* [Given records]
BEGIN
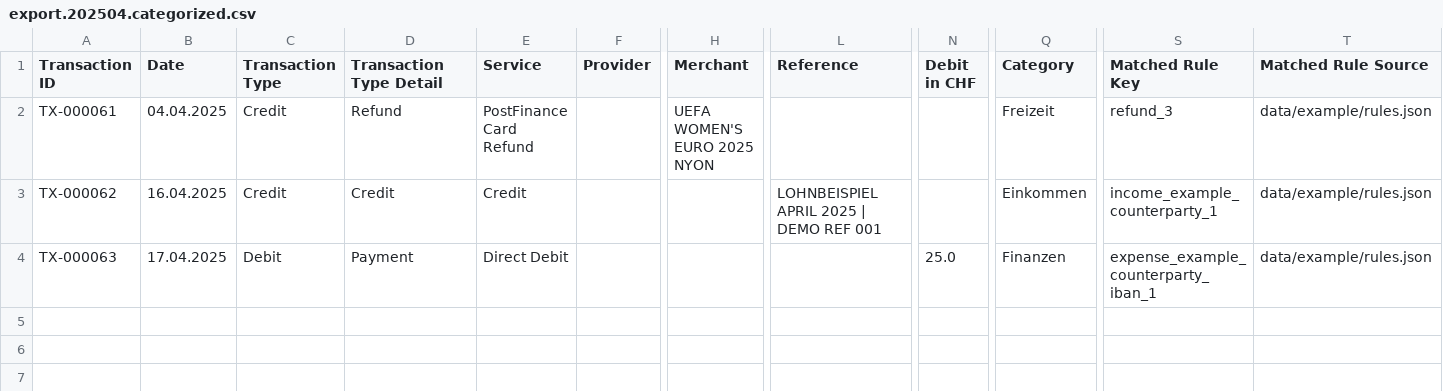
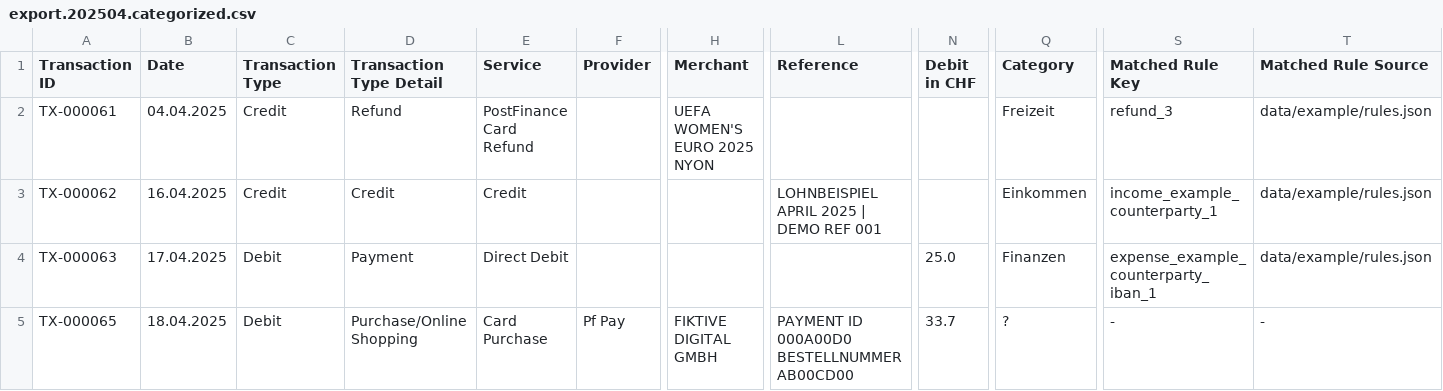
Before and after one commit to rauricus/Budget-Analysis-Tool, a CSV file: data/example/output/export.202504.categorized.csv, drawn as a sheet; only a part is shown, gaps mark what is left out; rows hold the shown columns only; the diff names each change by its address in the sheet, - before the commit and + after, or states it on an @@ line.

```diff
--- a/data/example/output/export.202504.categorized.csv
+++ b/data/example/output/export.202504.categorized.csv
+row 5: TX-000065 | 18.04.2025 | Debit | Purchase/Online Shopping | Card Purchase | Pf Pay | FIKTIVE DIGITAL GMBH | PAYMENT ID 000A00D0 BESTELLNUMMER AB00CD00 | 33.7 | ? | - | -
```
Also changed, not shown: 3 other files.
END
* [Task objective] Repeat every record above exactly. Omit the pictures.

* [Output of the task]
Before and after one commit to rauricus/Budget-Analysis-Tool, a CSV file: data/example/output/export.202504.categorized.csv, drawn as a sheet; only a part is shown, gaps mark what is left out; rows hold the shown columns only; the diff names each change by its address in the sheet, - before the commit and + after, or states it on an @@ line.

```diff
--- a/data/example/output/export.202504.categorized.csv
+++ b/data/example/output/export.202504.categorized.csv
+row 5: TX-000065 | 18.04.2025 | Debit | Purchase/Online Shopping | Card Purchase | Pf Pay | FIKTIVE DIGITAL GMBH | PAYMENT ID 000A00D0 BESTELLNUMMER AB00CD00 | 33.7 | ? | - | -
```
Also changed, not shown: 3 other files.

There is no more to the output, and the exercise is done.